Rayware software indicates that I will use a total of 7mL of the resin to print on my SprintRay Pro printer. So if a 1kg/1L bottle is $425 (MSRP) and there’s 1000mL in the bottle, each mL costs approximately $0.43 (rounded up from $0.425). So if Rayware says my guard uses 7mL, then my resin cost is just shy of $3.00 ($0.425 x 7 = 2.975) total resin costs. Assuming a 7% tax rate and $15 to ship the bottle to you (variable costs depending upon your practice location), each bottle shipped is around $470. Wow, sounds expensive right? Well, we as dentists get so penny wise and pound foolish sometimes about materials… those variable costs only adds about $0.30 to each guard. So that makes the total cost of our 3D printed occlusal guard only $3.30 in material costs. Yes you need to purchase a 3D printer (and intraoral scanner, and wash station etc) so I can’t argue that. Also, there’s time to design, to clean-up, to process the guard, which comes easy to me since I’ve been working with 3D printing for a while. All of those factors should be taken into consideration prior to getting involved in 3D printed occlusal guards.
In reality, occlusal guards at only around $3-4 each are very affordable to 3D print. Comparing to milled guards, where average PMMA disc costs drive up the cost of the guard to close to $10-30 each guard, the clinician has an excellent alternative at their disposal. Impressive!

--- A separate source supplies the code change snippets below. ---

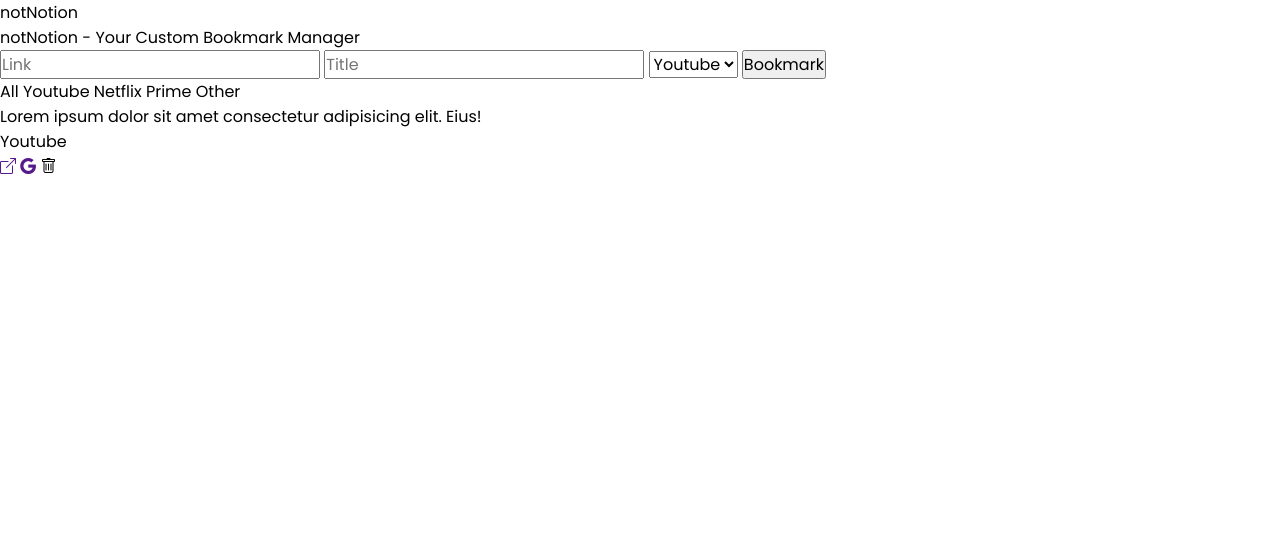
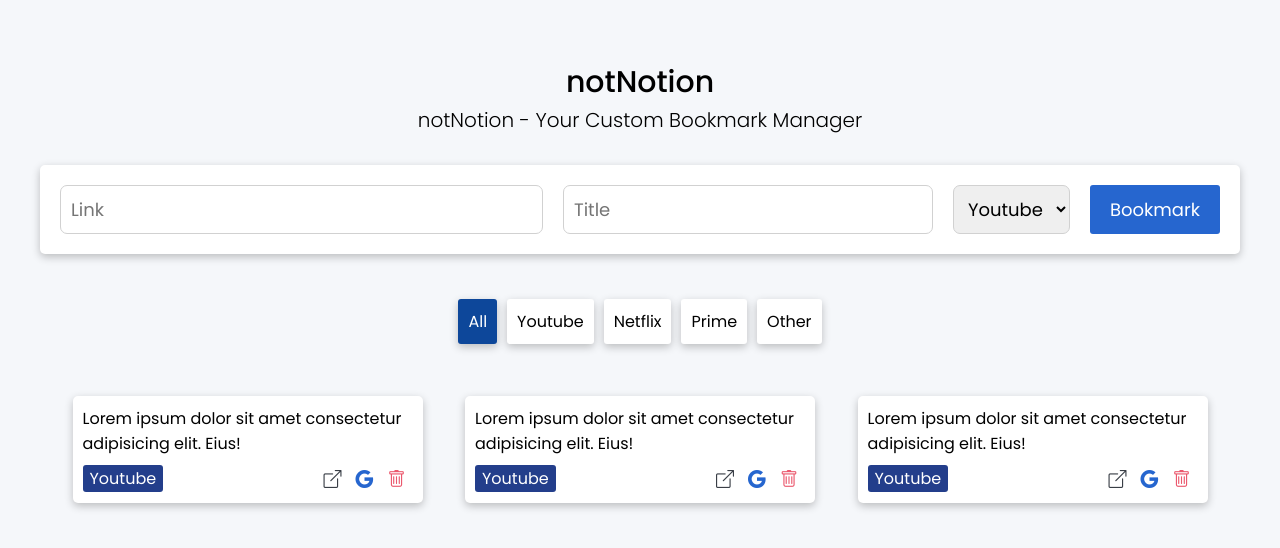
Before and after one commit to sdean130/bookmarkmanager-js, a plain HTML site: page index.html in a window 1280 px wide. Drawn offline with nearby package versions, Linux system fonts and the light colour scheme.

Commit message:
CSS Done

```diff
--- a/index.html
+++ b/index.html
@@ -20,7 +20,7 @@
                 </section>
                 <section class="create">
                     <form class="add">
-                        <input type="text" name="link" placeholder="Link" autocomplete="off">
+                        <input type="text" name="link" id="link" placeholder="Link" autocomplete="off">
                         <input type="text" name="title" placeholder="Title" autocomplete="off" maxlength="35">
                         <select name="category" >
                             <option value="youtube">Youtube</option>
@@ -28,7 +28,7 @@
                             <option value="prime">Prime</option>
                             <option value="other">Other</option>
                         </select>
-                        <input type="submit" value="Bookmark">
+                        <input type="submit" value="Bookmark" id="bookmark">
                     </form>
                 </section>
                 <section class="bookmark">
@@ -51,6 +51,28 @@
                                 <span><i class="bi bi-trash delete" data-id=""></i></span>
                             </div>
                         </div>
+                        <div class="card">
+                            <p class="title">Lorem ipsum dolor sit amet consectetur adipisicing elit. Eius!</p>
+                            <div class="sub-information">
+                                <p>
+                                    <span class="category">Youtube</span>
+                                </p>
+                                <a href="" target="_blank"><i class="bi bi-box-arrow-up-right website"></i></a>
+                                <a href="" target="_blank"><i class="bi bi-google search"></i></a>
+                                <span><i class="bi bi-trash delete" data-id=""></i></span>
+                            </div>
+                        </div>
+                        <div class="card">
+                            <p class="title">Lorem ipsum dolor sit amet consectetur adipisicing elit. Eius!</p>
+                            <div class="sub-information">
+                                <p>
+                                    <span class="category">Youtube</span>
+                                </p>
+                                <a href="" target="_blank"><i class="bi bi-box-arrow-up-right website"></i></a>
+                                <a href="" target="_blank"><i class="bi bi-google search"></i></a>
+                                <span><i class="bi bi-trash delete" data-id=""></i></span>
+                            </div>
+                        </div>
                     </div>
                 </section>
             </div>
--- a/style.css
+++ b/style.css
@@ -14,3 +14,160 @@
     text-decoration: none;
     list-style: none;
 }
+
+.outer-wrap {
+    width: 100%;
+    min-height: 100vh;
+    background-color: #f5f7fa;
+    padding: 30px;
+}
+
+.inner-wrap {
+    max-width: 1200px;
+    margin: auto;
+}
+
+.heading {
+    margin: 30px auto;
+}
+
+.heading .title {
+    font-size: 30px;
+    color: #000000;
+    font-weight: 500;
+    text-align: center;
+}
+
+.heading .subtitle {
+    font-size: 20px;
+    color: #000000;
+    font-weight: 300;
+    text-align: center;
+}
+
+.create {
+    background-color: rgb(255, 255, 255);
+    padding: 20px;
+    border-radius: 5px;
+    box-shadow: var(--box-shadow);
+}
+
+.create .add {
+    display: flex;
+    flex-wrap: wrap;
+    gap: 20px;
+}
+
+.create .add input#link {
+    flex-grow: 1;
+}
+
+.create form input, .create form select {
+    font-size: 18px;
+    border-radius: 7px;
+    border: 1px solid #d1d1d1;
+    padding: 10px;
+}
+
+.create form option {
+    font-size: 18px;
+}
+
+.create form.add input#bookmark {
+    border: 0px;
+    border-radius: 3px;
+    background-color: #2666cf;
+    color: #ffffff;
+    cursor: pointer;
+    padding: 10px 20px;
+}
+
+.category-list {
+    margin: 40px;
+    display: flex;
+    justify-content: center;
+    flex-wrap: wrap;
+}
+
+.category-list span{
+    padding: 10px;
+    border-radius: 3px;
+    background-color: #ffffff;
+    box-shadow: var(--box-shadow);
+    cursor: pointer;
+    margin: 5px;
+}
+
+.category-list span:hover {
+    background-color: #eaebef;
+}
+
+.category-list .active {
+    background-color: #0d479a !important;
+    color: #ffffff;
+}
+
+.cards {
+    display: flex;
+    justify-content: space-evenly;
+    flex-wrap: wrap;
+    gap: 10px;
+    margin: 25px 0px;
+}
+
+.card {
+    background-color: #ffffff;
+    box-shadow: var(--box-shadow);
+    padding: 10px;
+    border-radius: 5px;
+    width: 350px;
+    margin: 7px 0px;
+}
+
+.card:hover {
+    background-color: #f7f7f7;
+}
+
+.card .sub-information {
+    display: flex;
+    margin-top: 10px;
+}
+
+.card .sub-information p {
+    flex-grow: 1;
+}
+
+.card .sub-information .category {
+    background-color: #233e8b;
+    padding: 2px 7px;
+    border-radius: 3px;
+    color: #ffffff;
+}
+
+.card .sub-information i {
+    margin: 7px;
+    font-size: 18px;
+}
+
+.card .sub-information .website {
+    color: #393e46;
+}
+
+.card .sub-information .search {
+    color: #2666cf;
+}
+
+.card .sub-information .delete {
+    color: #eb596e;
+    cursor: pointer;
+}
+
+@media (max-width: 800px) {
+    .create .add {
+        flex-direction: column;
+    }
+
+    .card {
+        flex-grow: 1;
+    }
+}
```
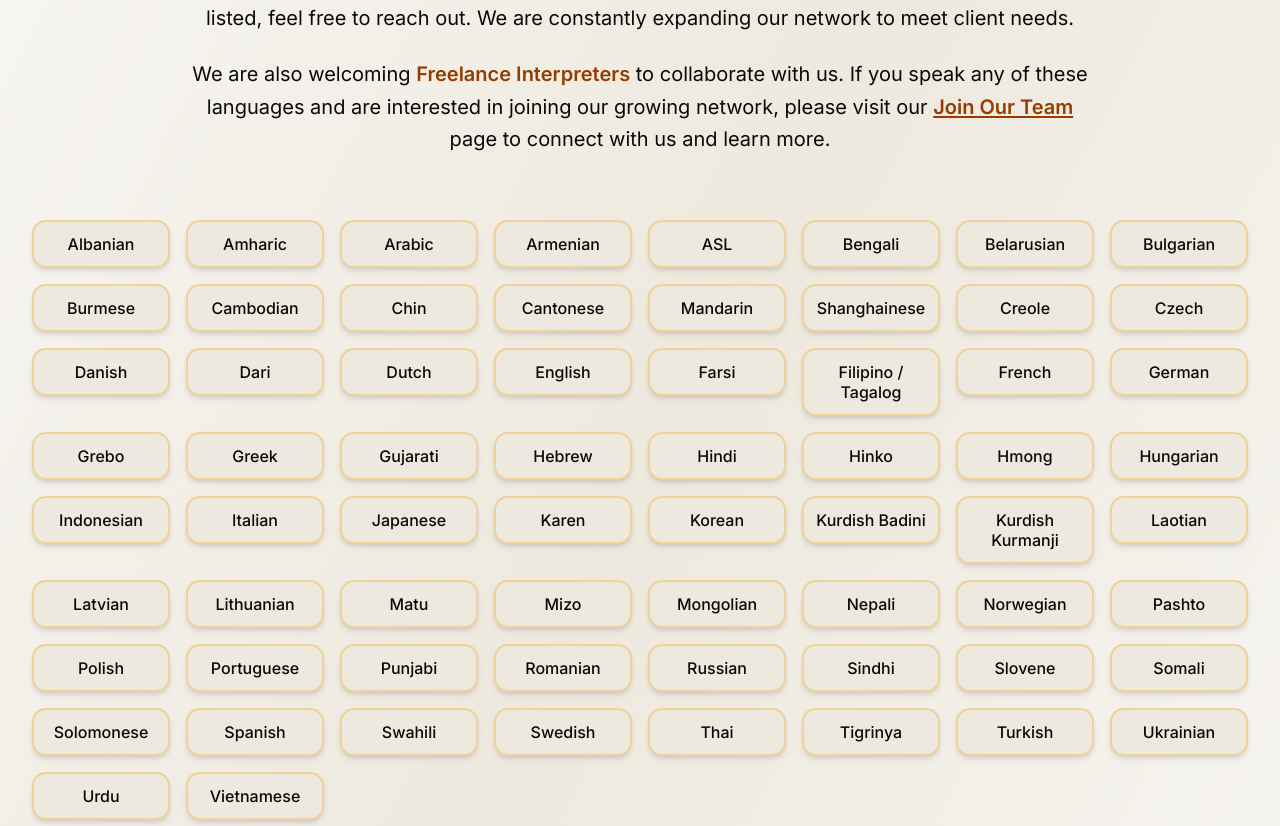
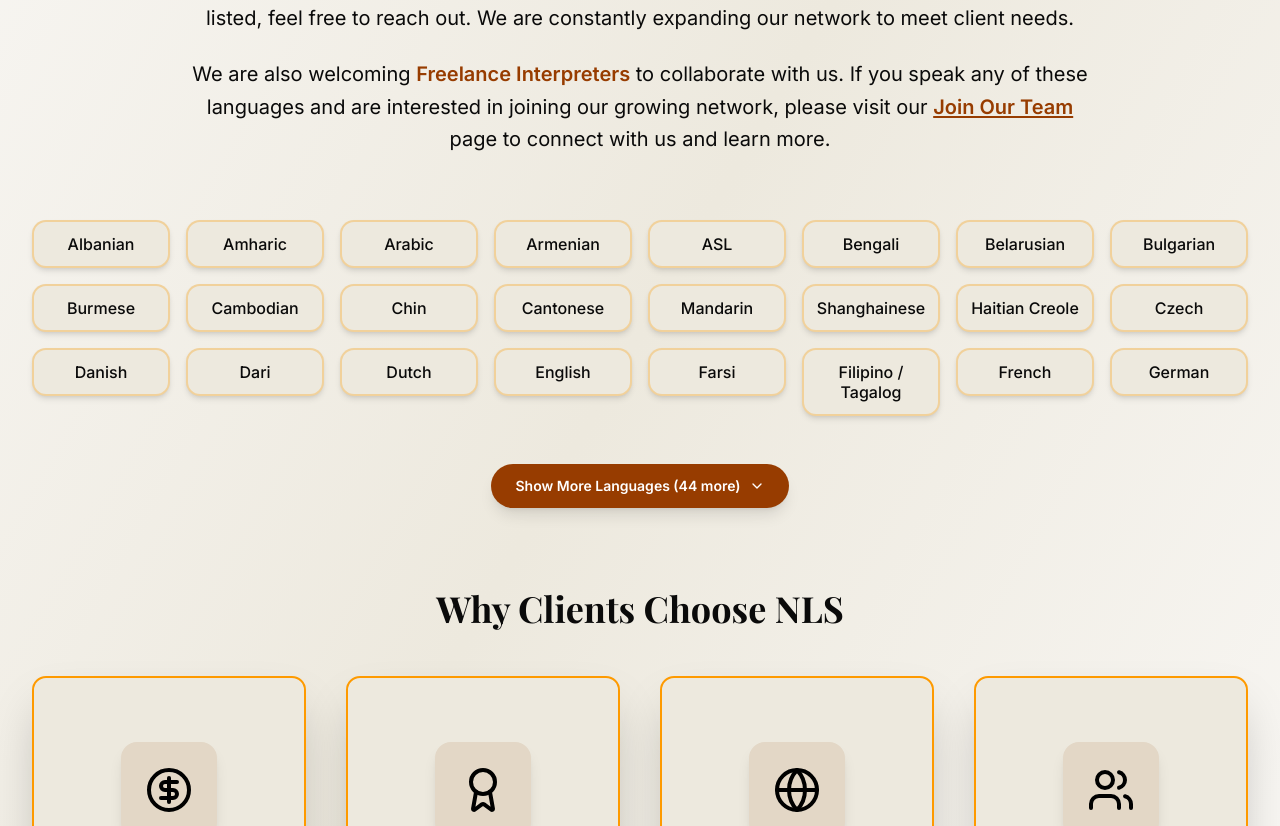
Before and after one commit to SherifAshraf2003/Nile-Language-Translation, a Next.js app: page /about in a window 1280 px wide. Shown: the part 876-1702 px from the top of the page. Built offline with nearby package versions, Linux system fonts and the light colour scheme; a web font is replaced by a local one.

Commit message:
feat: add show more languages button

```diff
--- a/src/components/AboutUsSection.tsx
+++ b/src/components/AboutUsSection.tsx
@@ -7,12 +7,22 @@ import {
   Globe,
   Award,
   CircleDollarSign,
+  ChevronDown,
+  ChevronUp,
 } from "lucide-react";
 import Link from "next/link";
-import { motion, easeOut, easeInOut } from "framer-motion";
+import { motion, easeOut, easeInOut, AnimatePresence } from "framer-motion";
 import { SUPPORTED_LANGUAGES } from "@/constants/languages";
+import { useState } from "react";
 
 const AboutUsSection = () => {
+  const [showAllLanguages, setShowAllLanguages] = useState(false);
+  const INITIAL_LANGUAGES_COUNT = 24; // Show 4 rows of 6 languages initially
+
+  const displayedLanguages = showAllLanguages
+    ? SUPPORTED_LANGUAGES
+    : SUPPORTED_LANGUAGES.slice(0, INITIAL_LANGUAGES_COUNT);
+
   const reasons = [
     {
       icon: CircleDollarSign,
@@ -297,22 +307,25 @@ const AboutUsSection = () => {
 
           {/* Languages Grid */}
           <motion.div
-            className="grid grid-cols-4 sm:grid-cols-5 md:grid-cols-6 lg:grid-cols-7 xl:grid-cols-8 gap-3 sm:gap-4 max-w-7xl mx-auto "
+            className="grid grid-cols-4 sm:grid-cols-5 md:grid-cols-6 lg:grid-cols-7 xl:grid-cols-8 gap-3 sm:gap-4 max-w-7xl mx-auto"
             initial={{ opacity: 0, y: 30 }}
             whileInView={{ opacity: 1, y: 0 }}
             viewport={{ once: true, margin: "-100px" }}
             transition={{ duration: 0.6, delay: 0.6 }}
           >
-            {SUPPORTED_LANGUAGES.map((language, index) => (
+            <AnimatePresence mode="sync">
+              {displayedLanguages.map((language, index) => (
                 <motion.div
                   key={language}
+                  layout
                   initial={{ opacity: 0, scale: 0.8 }}
-                whileInView={{ opacity: 1, scale: 1 }}
-                viewport={{ once: true }}
+                  animate={{ opacity: 1, scale: 1 }}
+                  exit={{ opacity: 0, scale: 0.8 }}
                   transition={{
-                  duration: 0.4,
-                  delay: 0.8,
+                    duration: 0.3,
+                    delay: showAllLanguages ? 0 : Math.min(index * 0.02, 0.5),
                     ease: "easeOut",
+                    layout: { duration: 0.3 },
                   }}
                   whileHover={{
                     y: -3,
@@ -333,7 +346,45 @@ const AboutUsSection = () => {
                   </div>
                 </motion.div>
               ))}
+            </AnimatePresence>
           </motion.div>
+
+          {/* Show More/Less Button */}
+          {SUPPORTED_LANGUAGES.length > INITIAL_LANGUAGES_COUNT && (
+            <motion.div
+              className="flex justify-center mt-8 sm:mt-12"
+              initial={{ opacity: 0, y: 20 }}
+              whileInView={{ opacity: 1, y: 0 }}
+              viewport={{ once: true }}
+              transition={{ duration: 0.5, delay: 1.0 }}
+            >
+              <motion.div
+                whileHover={{ scale: 1.05 }}
+                whileTap={{ scale: 0.95 }}
+                transition={{ duration: 0.2 }}
+              >
+                <Button
+                  onClick={() => setShowAllLanguages(!showAllLanguages)}
+                  className="bg-amber-800 hover:bg-amber-700 text-white font-semibold shadow-lg hover:shadow-xl transition-all duration-300 px-6 py-3 rounded-full flex items-center gap-2"
+                  size="lg"
+                >
+                  {showAllLanguages ? (
+                    <>
+                      Show Less Languages
+                      <ChevronUp className="h-4 w-4" />
+                    </>
+                  ) : (
+                    <>
+                      Show More Languages (
+                      {SUPPORTED_LANGUAGES.length - INITIAL_LANGUAGES_COUNT}{" "}
+                      more)
+                      <ChevronDown className="h-4 w-4" />
+                    </>
+                  )}
+                </Button>
+              </motion.div>
+            </motion.div>
+          )}
         </motion.div>
 
         {/* Why Choose NLS */}
--- a/src/constants/languages.ts
+++ b/src/constants/languages.ts
@@ -13,7 +13,7 @@ export const SUPPORTED_LANGUAGES = [
   "Cantonese",
   "Mandarin",
   "Shanghainese",
-  "Creole",
+  "Haitian Creole",
   "Czech",
   "Danish",
   "Dari",
@@ -65,4 +65,6 @@ export const SUPPORTED_LANGUAGES = [
   "Ukrainian",
   "Urdu",
   "Vietnamese",
+  "Bosnian",
+  "serbian",
 ] as const;
```
Lines whose indentation alone changed are shown as unchanged.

OK let’s get back to our patient!! After having the guard soaking in a warm bowl of water for about a minute, I removed and placed the warmed guard onto her maxillary teeth and boom… it dropped right in. In addition, the occlusion was very close from the beginning. I did have to adjust the occlusal contacts and excursions, for sure, but in reality my clinical delivery appointment was barely 10 minutes including polishing and teaching the patient how to insert and remove the guard.
Some are calling this resin as “a game-changer!” While that may or may not be true as there are some impressive features, what I do know is that I really do like this material. Like a lot. I can’t wait to print more for my patients!
In reality, how I feel about the material is less important compared to how the patient feels. Let’s see what the patient thinks after having worn her 3D printed occlusal guard overnight!!
Want to learn step-by-step procedures of making occlusal guards like with KeySplint Soft? We have launched a new online course that is all about 3D printed occlusal guards. Includes videos and clinical procedures on how to work with intraoral scanners, design software, printing occlusal guards, finishing guards, and clinical delivery procedures!